Records from a collection =>
——

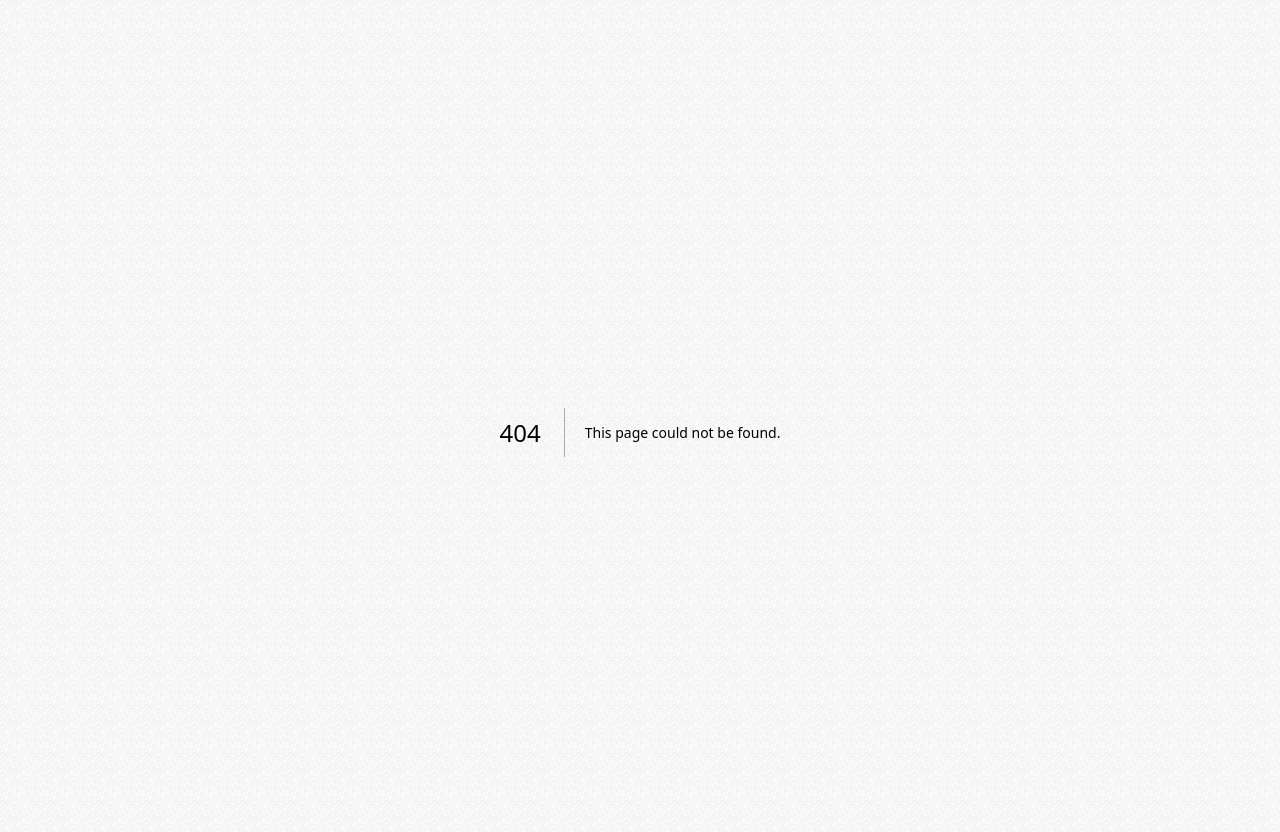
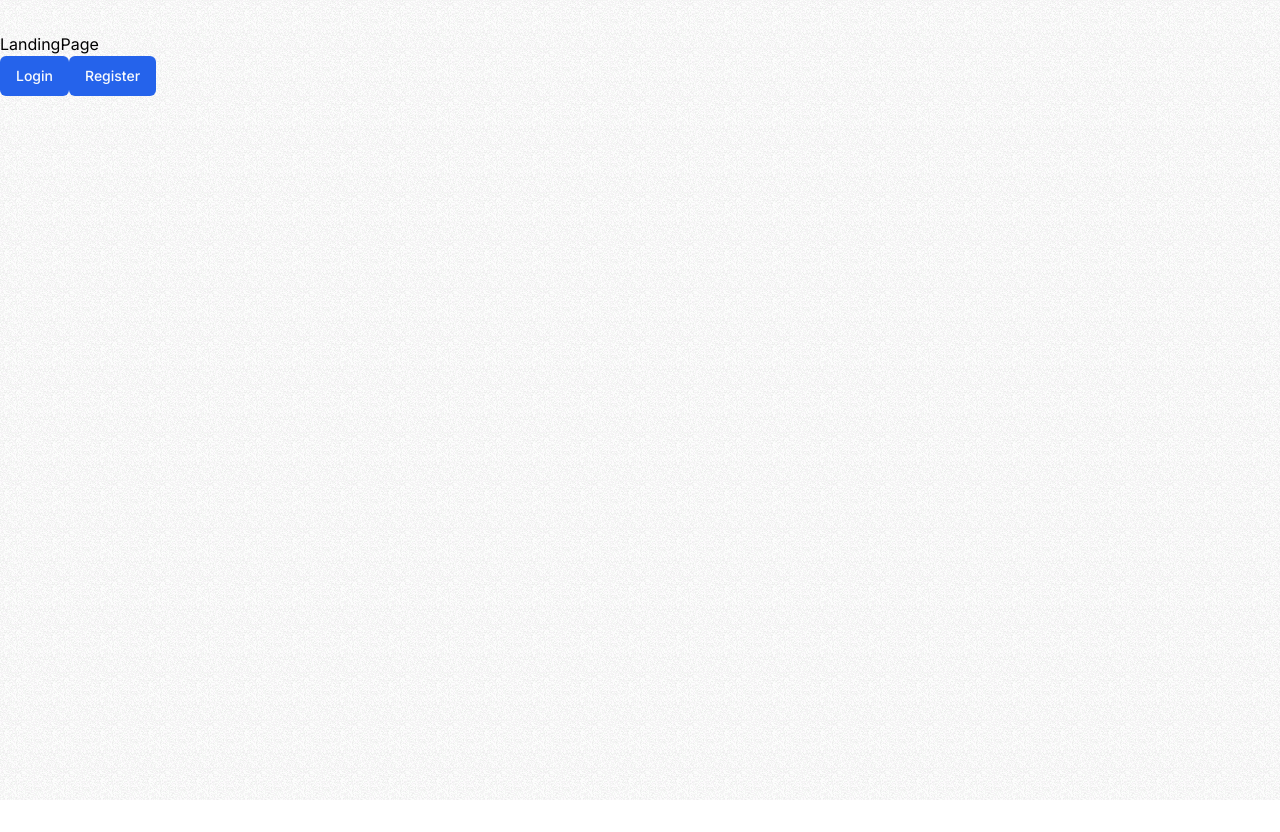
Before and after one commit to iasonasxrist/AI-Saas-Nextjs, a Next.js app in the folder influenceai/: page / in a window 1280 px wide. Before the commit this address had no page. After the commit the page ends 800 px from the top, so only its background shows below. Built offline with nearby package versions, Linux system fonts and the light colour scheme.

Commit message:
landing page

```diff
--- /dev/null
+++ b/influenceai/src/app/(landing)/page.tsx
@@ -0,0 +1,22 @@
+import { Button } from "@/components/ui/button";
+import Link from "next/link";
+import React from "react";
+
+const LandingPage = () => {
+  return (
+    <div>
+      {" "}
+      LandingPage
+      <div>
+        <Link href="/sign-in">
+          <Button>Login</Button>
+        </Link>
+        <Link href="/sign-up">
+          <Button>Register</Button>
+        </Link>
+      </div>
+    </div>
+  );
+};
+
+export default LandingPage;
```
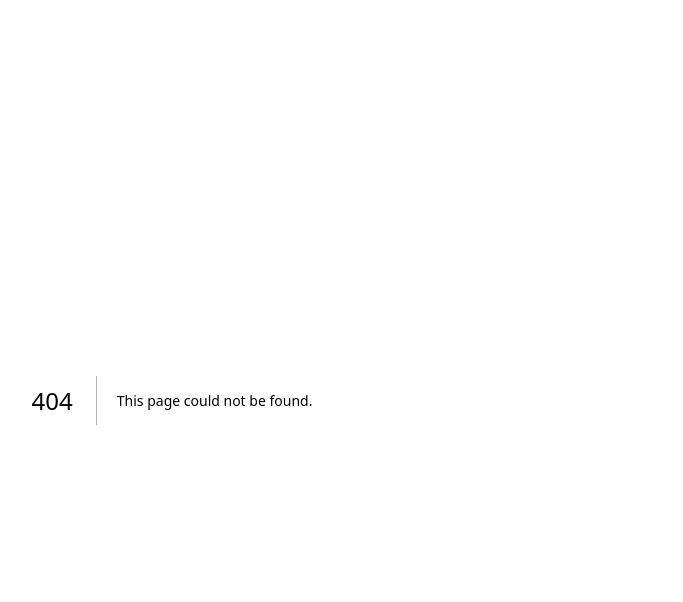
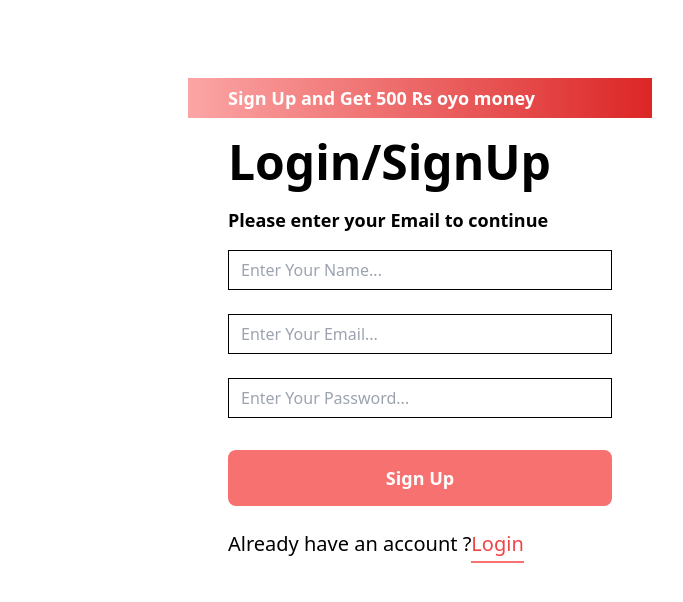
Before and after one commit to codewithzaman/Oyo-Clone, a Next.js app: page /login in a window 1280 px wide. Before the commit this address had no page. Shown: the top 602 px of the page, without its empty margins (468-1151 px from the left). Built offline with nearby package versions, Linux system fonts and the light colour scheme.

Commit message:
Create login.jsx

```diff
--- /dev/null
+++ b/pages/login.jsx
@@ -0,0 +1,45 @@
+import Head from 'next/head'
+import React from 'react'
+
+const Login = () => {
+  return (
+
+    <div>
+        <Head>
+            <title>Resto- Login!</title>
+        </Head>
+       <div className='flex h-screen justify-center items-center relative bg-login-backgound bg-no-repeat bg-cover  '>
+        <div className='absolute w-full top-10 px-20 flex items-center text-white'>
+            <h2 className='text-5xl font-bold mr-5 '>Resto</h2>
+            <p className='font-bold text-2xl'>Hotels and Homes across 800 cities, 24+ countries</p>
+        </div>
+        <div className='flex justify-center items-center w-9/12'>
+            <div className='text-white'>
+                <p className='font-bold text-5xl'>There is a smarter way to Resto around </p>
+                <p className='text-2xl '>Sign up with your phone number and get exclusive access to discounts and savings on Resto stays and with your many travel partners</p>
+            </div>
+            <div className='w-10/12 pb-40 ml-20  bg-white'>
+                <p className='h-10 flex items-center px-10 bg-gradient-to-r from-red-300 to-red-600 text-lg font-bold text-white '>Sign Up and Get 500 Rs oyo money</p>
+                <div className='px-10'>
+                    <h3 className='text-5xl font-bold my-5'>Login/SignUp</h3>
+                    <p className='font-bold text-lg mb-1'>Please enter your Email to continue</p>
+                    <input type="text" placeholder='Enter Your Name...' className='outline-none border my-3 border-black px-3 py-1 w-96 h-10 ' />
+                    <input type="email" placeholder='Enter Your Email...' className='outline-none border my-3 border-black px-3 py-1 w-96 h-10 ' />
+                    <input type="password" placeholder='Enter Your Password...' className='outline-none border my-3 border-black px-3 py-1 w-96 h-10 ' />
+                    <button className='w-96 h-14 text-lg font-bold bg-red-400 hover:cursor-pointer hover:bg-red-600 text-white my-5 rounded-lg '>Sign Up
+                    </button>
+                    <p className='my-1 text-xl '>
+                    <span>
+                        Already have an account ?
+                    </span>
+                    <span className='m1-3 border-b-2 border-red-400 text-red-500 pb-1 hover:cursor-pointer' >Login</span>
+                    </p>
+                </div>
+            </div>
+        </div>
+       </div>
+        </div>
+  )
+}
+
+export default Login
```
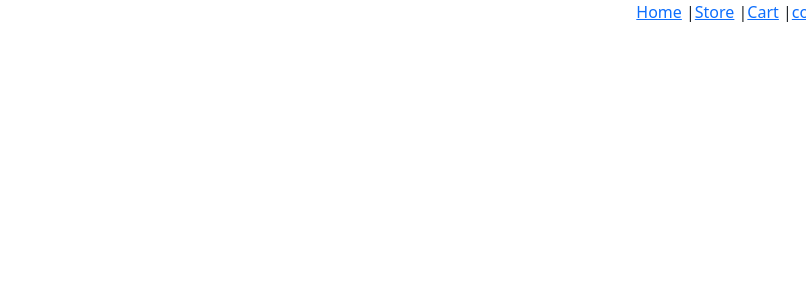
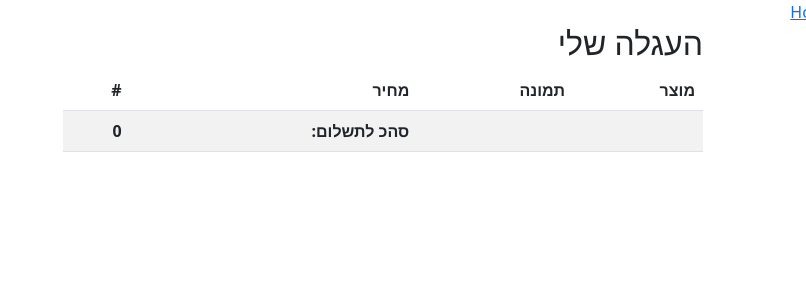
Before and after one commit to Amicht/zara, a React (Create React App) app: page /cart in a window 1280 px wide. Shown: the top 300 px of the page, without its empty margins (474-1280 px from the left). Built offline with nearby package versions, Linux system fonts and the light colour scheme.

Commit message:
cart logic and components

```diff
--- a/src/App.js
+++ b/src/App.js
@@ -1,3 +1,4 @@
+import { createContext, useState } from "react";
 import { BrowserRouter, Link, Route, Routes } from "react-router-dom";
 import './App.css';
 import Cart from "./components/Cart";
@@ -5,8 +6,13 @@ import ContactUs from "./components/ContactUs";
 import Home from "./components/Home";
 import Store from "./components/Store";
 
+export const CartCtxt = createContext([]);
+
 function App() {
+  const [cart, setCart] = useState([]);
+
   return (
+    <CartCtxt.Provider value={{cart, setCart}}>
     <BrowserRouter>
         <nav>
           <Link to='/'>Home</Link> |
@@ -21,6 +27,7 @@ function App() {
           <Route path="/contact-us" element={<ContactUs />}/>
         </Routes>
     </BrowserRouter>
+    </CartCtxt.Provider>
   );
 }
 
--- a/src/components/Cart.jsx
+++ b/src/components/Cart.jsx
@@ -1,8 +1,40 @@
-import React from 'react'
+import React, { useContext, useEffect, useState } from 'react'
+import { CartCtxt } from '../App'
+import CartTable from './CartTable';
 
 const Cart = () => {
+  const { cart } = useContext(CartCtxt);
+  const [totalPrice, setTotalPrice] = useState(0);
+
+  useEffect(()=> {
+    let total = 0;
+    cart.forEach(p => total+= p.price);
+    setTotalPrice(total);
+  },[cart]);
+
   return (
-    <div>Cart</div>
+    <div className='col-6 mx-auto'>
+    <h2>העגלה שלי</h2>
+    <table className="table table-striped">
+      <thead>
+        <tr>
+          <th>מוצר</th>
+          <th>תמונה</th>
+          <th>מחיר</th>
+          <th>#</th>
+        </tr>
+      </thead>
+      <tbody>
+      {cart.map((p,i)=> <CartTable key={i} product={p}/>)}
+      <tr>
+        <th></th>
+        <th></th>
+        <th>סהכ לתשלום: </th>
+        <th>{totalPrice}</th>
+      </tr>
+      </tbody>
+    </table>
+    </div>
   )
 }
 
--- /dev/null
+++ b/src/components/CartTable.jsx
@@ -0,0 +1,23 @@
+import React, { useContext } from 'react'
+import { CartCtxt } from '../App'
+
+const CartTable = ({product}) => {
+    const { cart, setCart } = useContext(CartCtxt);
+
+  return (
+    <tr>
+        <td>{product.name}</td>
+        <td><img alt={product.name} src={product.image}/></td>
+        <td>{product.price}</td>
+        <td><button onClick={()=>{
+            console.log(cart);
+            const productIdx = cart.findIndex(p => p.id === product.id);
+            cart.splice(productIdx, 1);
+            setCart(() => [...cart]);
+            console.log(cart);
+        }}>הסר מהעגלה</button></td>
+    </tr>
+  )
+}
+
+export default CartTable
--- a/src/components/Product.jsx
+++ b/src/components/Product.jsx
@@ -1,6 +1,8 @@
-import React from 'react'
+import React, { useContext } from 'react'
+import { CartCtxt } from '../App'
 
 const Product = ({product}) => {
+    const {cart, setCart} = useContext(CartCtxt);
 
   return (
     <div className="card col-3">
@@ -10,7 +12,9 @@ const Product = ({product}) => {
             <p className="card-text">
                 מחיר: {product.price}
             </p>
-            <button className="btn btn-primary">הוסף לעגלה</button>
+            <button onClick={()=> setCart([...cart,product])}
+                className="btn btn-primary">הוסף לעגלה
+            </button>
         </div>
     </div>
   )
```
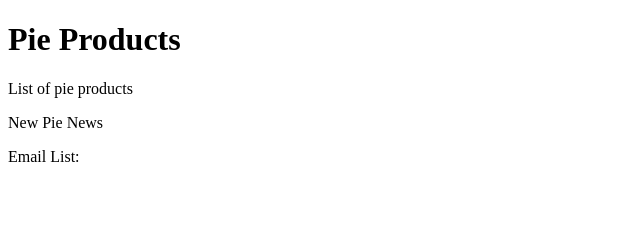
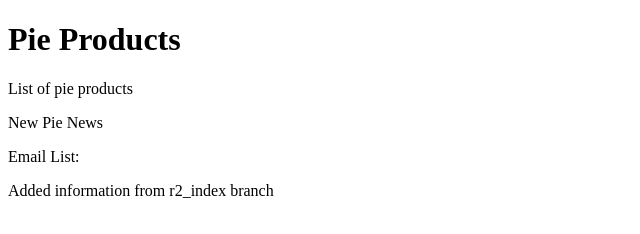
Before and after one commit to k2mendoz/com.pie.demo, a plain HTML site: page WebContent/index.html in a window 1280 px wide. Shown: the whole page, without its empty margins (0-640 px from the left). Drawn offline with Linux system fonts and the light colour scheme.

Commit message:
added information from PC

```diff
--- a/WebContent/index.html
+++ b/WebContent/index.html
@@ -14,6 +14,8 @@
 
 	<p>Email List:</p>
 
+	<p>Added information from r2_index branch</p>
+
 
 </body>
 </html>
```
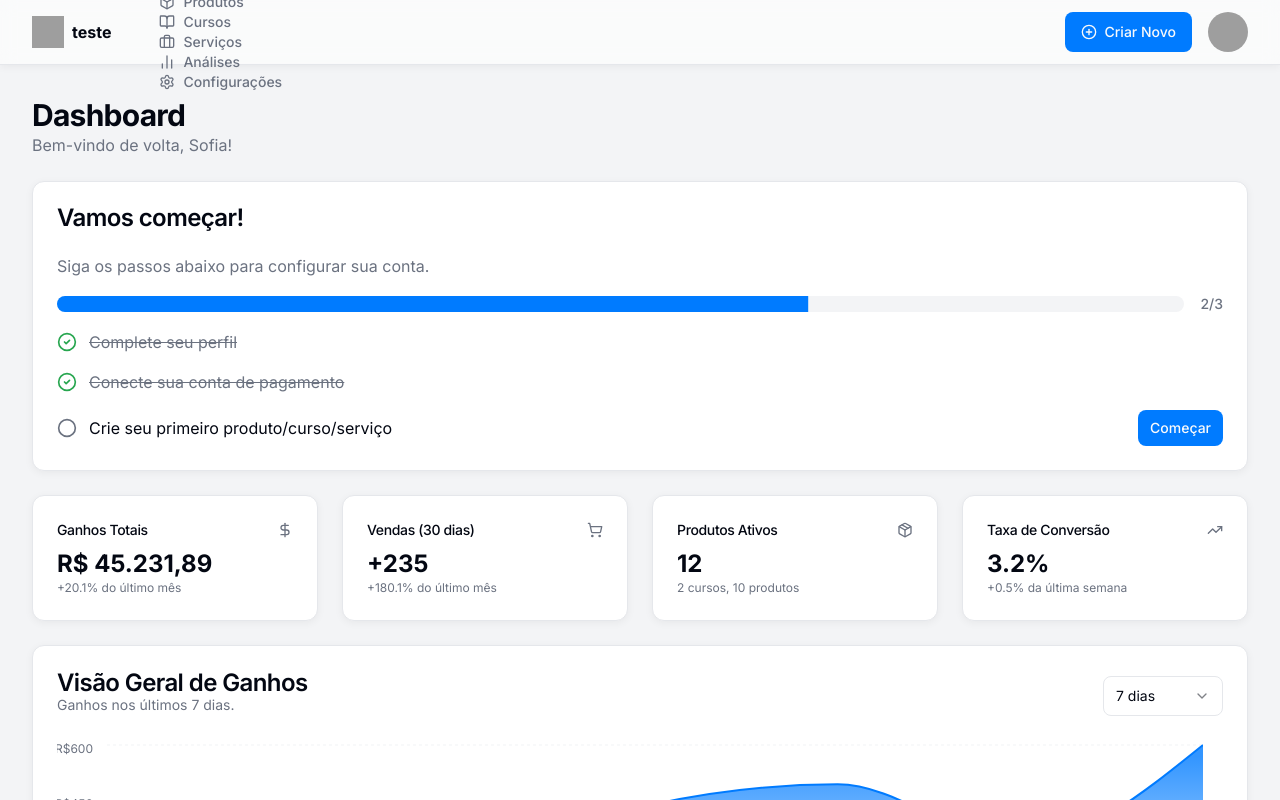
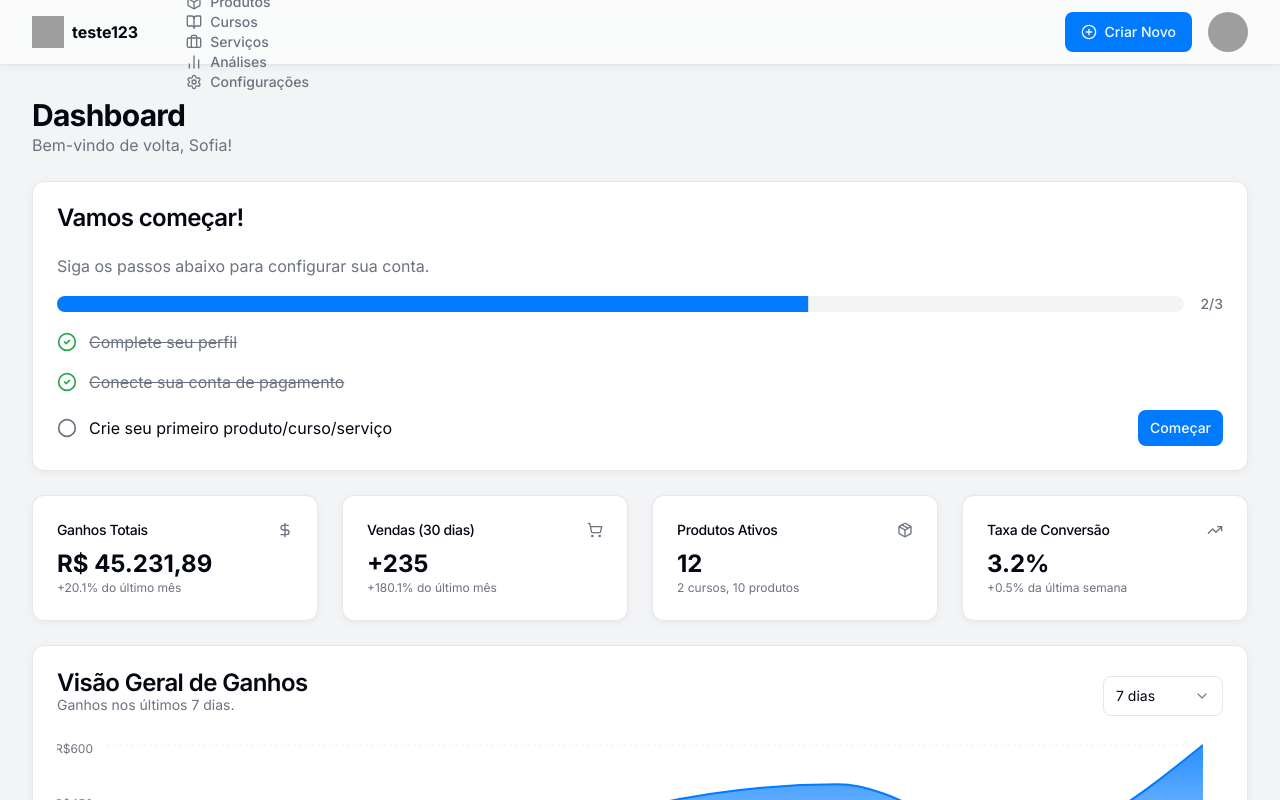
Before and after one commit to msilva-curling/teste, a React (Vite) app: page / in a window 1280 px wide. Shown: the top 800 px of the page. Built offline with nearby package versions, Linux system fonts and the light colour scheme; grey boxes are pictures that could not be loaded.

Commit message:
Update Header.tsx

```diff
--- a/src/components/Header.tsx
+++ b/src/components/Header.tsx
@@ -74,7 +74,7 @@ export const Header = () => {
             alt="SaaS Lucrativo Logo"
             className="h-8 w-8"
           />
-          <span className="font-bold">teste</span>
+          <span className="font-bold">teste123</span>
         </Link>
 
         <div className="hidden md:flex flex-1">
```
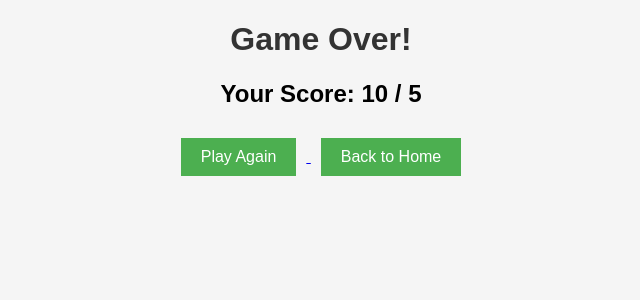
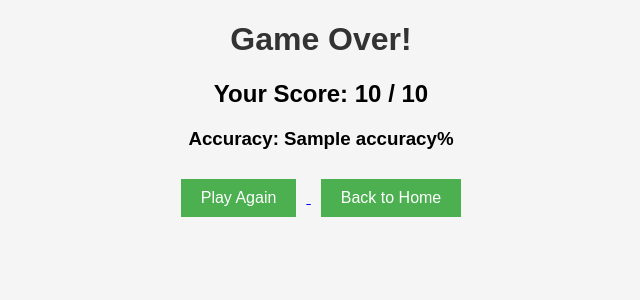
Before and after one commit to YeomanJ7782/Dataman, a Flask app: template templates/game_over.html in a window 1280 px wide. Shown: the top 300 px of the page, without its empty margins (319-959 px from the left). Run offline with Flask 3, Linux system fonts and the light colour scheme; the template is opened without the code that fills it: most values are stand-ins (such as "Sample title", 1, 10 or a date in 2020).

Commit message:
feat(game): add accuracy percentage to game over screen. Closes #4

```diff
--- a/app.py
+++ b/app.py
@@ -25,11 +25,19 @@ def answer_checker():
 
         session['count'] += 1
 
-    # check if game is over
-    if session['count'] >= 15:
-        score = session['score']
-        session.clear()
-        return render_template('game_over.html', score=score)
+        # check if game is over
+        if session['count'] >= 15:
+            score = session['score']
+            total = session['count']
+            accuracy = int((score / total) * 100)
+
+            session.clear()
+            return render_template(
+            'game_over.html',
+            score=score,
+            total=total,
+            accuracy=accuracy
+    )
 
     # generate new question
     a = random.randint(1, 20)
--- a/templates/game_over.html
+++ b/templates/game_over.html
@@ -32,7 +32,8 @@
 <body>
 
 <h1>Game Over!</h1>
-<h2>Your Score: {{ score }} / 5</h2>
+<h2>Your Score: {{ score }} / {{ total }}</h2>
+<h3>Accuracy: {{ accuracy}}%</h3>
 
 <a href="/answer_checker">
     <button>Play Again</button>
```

——

What is required => Looking at the data above, report how many of its lines include the word "bold". The number alone is the answer.

Answer section => 9